Re:co Fellow Spotlight: Implementing Drone Technology in Coffee Farming

Re:co Fellow Spotlight: Implementing Drone Technology in Coffee Farming

LLyela Mutsiya is a Re:co Symposium Fellow, a program sponsored by Illy Caffé, and also the recipient of the Randy Wirth Fellowship Award. This special award is for professionals who are working in the field of sustainability in specialty coffee. This award is supported by the survivors of Randy Wirth, co-owner of a coffee roasting company named Caffe Ibis. Randy lost his life just weeks before Symposium in 2015, and Sally, his widow insisted his ticket go to someone else. This fellowship award has become a staple of the Re:co Fellows program, in Randy’s honor. Past Randy Wirth Fellowship Award recipients include: Joanna Furgiuele, Mbula Musau, and Aleida Stone.


As a coffee farmers daughter I understand the challenges my father faces and it is important for me to do something about it. In 2017 I established Kenspeco (short for Kenya Specialty Coffee) a coffee exporting and farm management company. I opened this company with one goal in mind, to eradicate poverty within the coffee industry. Our goal is to leverage technology, including Unmanned Aircraft Systems (UAS), to elevate traditional farming methods and crop management with data-fueled efficiency and the accuracy of technology.

I graduated from Lewis University last year with a B.S. in Aviation Administration and a minor in Unmanned Aircraft Systems (UAS) and I am currently a licensed Remote Pilot by the Federal Aviation Authority. The knowledge and experience I have gained so far in precision agriculture has convinced me that UAS can be a great asset to coffee farmers. Precision Agriculture is a farming management concept that is based on observing, measuring, and responding to inter-and intra-field variability in crops. Using a UAS to observe and measure plant health will definitely benefit many coffee farmers. Benefits of precision agriculture include an increase in efficiency,  yield, quality and a decrease in input costs.

In Kenya smallholder coffee farmers contribute more than half of Kenya’s coffee production. Regardless of this, my father and many other smallholder coffee farmers face disproportionately high production costs. Fertilizer is a critical input in coffee production and it accounts greatly to the production cost. Significantly high fertilizer costs have caused a few smallholder coffee farmers to use manure or at times nothing at all. These practices compromise the coffee’s quality and yield as well. Many coffee farmers in Kenya are stuck in a cycle of earning low returns, despite the arduous work they do. I first learned of the challenges my father faced as a coffee farmer in 2014. In addition to the aforementioned, pest and disease control in coffee farming is an extremely important issue and another challenging problem.

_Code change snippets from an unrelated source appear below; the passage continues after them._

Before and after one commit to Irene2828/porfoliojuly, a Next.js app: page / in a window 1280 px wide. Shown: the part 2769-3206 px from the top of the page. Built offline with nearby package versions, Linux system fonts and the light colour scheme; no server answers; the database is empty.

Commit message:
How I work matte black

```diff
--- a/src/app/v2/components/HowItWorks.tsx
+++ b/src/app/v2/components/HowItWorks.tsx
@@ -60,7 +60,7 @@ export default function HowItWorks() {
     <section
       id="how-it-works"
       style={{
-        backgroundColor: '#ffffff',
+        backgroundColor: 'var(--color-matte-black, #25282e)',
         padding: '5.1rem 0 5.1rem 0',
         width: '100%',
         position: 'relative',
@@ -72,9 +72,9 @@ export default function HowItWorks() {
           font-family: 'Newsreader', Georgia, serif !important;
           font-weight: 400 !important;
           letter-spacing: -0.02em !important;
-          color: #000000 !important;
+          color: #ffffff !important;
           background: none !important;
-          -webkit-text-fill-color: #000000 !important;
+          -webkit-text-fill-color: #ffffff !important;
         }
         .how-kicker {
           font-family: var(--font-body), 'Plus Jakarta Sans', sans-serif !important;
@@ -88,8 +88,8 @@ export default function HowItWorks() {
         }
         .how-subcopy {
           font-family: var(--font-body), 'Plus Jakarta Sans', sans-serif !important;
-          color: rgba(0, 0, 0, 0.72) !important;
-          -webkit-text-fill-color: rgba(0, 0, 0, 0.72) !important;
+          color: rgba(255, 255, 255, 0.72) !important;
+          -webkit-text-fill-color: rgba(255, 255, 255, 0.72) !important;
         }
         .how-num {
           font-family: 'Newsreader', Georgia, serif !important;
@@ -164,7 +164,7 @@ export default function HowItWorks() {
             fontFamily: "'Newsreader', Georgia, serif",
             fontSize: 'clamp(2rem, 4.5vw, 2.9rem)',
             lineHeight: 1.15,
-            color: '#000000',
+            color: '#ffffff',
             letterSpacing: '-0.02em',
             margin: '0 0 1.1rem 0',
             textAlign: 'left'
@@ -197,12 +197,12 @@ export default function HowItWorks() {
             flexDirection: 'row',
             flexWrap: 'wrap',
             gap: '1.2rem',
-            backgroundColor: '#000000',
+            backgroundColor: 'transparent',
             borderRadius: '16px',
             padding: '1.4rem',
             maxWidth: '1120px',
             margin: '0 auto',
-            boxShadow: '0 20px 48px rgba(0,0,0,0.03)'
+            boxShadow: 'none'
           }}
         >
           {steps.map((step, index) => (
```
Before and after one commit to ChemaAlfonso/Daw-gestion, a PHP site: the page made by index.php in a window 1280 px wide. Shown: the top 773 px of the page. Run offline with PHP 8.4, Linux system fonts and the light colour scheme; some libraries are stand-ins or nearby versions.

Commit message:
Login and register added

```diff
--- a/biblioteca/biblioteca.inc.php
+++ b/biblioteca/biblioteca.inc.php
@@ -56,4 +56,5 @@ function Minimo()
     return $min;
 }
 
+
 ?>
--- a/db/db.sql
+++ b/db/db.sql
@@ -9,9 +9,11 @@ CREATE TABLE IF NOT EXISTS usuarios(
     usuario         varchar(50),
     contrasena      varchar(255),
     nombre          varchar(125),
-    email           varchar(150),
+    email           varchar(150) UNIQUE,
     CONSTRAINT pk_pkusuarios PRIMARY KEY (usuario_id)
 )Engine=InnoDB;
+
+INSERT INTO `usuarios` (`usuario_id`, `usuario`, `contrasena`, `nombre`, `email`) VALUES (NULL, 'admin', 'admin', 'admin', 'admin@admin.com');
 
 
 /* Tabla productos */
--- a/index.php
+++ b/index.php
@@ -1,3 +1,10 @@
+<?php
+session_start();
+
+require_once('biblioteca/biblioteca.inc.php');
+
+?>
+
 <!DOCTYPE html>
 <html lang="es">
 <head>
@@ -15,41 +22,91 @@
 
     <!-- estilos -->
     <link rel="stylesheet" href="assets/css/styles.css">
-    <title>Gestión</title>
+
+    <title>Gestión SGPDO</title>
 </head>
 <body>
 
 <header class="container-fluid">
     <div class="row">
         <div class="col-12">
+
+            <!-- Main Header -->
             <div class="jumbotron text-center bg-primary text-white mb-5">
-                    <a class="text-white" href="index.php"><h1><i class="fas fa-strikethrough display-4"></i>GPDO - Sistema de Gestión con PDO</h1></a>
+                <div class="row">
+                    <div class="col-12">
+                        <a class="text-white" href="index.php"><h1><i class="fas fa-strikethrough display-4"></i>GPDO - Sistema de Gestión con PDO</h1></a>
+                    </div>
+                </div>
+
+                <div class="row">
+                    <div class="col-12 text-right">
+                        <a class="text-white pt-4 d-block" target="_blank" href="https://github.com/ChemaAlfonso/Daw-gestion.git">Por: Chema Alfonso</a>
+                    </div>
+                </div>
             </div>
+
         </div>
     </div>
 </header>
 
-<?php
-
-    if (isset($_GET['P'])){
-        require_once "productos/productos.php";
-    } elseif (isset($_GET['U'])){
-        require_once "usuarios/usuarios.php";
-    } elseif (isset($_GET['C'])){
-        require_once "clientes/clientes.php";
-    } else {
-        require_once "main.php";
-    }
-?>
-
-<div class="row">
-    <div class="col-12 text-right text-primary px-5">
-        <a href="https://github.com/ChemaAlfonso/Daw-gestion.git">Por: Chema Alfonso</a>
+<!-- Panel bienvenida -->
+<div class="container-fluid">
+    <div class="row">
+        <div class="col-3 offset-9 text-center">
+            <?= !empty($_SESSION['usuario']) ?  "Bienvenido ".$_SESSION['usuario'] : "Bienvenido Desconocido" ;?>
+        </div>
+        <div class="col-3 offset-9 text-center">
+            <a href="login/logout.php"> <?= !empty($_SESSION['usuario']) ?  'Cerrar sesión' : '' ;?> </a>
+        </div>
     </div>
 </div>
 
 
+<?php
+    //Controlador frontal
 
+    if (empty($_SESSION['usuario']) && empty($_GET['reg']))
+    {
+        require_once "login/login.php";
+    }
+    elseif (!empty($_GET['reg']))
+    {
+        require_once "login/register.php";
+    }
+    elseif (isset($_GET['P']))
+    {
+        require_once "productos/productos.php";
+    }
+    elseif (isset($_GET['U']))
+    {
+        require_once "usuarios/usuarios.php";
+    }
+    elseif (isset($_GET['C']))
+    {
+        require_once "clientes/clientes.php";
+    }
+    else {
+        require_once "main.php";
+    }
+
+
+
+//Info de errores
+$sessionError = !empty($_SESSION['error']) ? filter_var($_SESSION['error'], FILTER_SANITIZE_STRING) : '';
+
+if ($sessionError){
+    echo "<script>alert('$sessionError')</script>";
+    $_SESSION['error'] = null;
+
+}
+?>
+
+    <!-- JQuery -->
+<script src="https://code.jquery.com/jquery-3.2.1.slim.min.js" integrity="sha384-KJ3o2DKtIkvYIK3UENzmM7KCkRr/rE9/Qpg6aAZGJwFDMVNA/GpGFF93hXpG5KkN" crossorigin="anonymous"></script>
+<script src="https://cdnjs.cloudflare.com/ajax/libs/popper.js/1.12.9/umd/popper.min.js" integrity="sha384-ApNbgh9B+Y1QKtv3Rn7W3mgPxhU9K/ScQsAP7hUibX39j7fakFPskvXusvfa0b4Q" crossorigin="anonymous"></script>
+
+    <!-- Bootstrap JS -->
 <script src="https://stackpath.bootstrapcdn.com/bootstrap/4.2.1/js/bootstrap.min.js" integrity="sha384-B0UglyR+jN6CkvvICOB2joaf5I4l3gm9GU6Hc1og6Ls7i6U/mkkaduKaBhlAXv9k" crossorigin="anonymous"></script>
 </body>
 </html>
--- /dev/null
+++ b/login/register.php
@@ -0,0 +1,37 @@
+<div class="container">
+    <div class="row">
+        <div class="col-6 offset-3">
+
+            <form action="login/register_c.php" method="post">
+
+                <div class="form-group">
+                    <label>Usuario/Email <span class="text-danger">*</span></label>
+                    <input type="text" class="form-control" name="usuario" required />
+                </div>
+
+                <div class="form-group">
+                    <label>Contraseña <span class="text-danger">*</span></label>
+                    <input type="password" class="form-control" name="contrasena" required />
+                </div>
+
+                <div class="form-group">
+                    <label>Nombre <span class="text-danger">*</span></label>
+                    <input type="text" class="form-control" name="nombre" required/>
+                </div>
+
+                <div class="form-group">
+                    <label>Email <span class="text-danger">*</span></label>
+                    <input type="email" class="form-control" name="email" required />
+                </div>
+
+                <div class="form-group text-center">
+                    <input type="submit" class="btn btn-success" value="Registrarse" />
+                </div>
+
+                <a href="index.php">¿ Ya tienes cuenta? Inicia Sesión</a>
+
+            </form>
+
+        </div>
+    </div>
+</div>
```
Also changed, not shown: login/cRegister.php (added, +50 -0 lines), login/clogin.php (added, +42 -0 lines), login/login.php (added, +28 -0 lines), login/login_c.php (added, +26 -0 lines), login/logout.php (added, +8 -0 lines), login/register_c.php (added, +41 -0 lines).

After I learned about the hardships my father and other coffee farmers faced, I knew that I had to come up with a solution. A solution to not only help my father but other coffee farmers as well. The lightbulb moment of incorporating Unmanned Aircraft Systems better known as drones into coffee farming came to mind in 2015. While utilizing drones in coffee and Kenya is new, there are many proven cases in other crops globally regarding how drones are making a difference to producers and the environment. Water is becoming a political football between cities and farms and drones can help identify areas, amount, and timing of irrigation for coffee. According to the International Coffee Organization. “It is important that coffee production and processing should consider environmental needs and ensure sustainability”. Benefits of using drones are: efficient crop scouting, earlier crop stress detection, enhanced irrigation management and control, and more precise nutrient and chemical applications. This is accomplished by using a high-tech sensor that is inside the drone or mounted to the drone. Farmers use drones to collect images. The multispectral images help spot problems with a crop’s health: These problems are often spotted before the human eye can spot them. When a plant is under stress, it’s either due to a water or fertilizer shortage, or because pests are attacking it.The great thing about this is that a farmer can figure out the issue and come up with a game plan to save his coffee trees before the issue gets worse. Plants reflect different amounts of visible green and NIR light,depending on their overall health, and drones can spot these variances in light.

At the moment I am focused on creating partnerships within the coffee industry that will make this research and development successful. After I complete the R&D I plan on sharing my research with others in the industry, and especially coffee farmers so that we can all benefit. In order to foster sustainability within the coffee industry it is important for us to continuously educate each other on the techniques/ technology that are currently being used. I am certain that the work I am doing will  not only transform my region, but it will make a sustainable difference in the lives of coffee farmers around the world and generations to come.

Photos by Karl Solano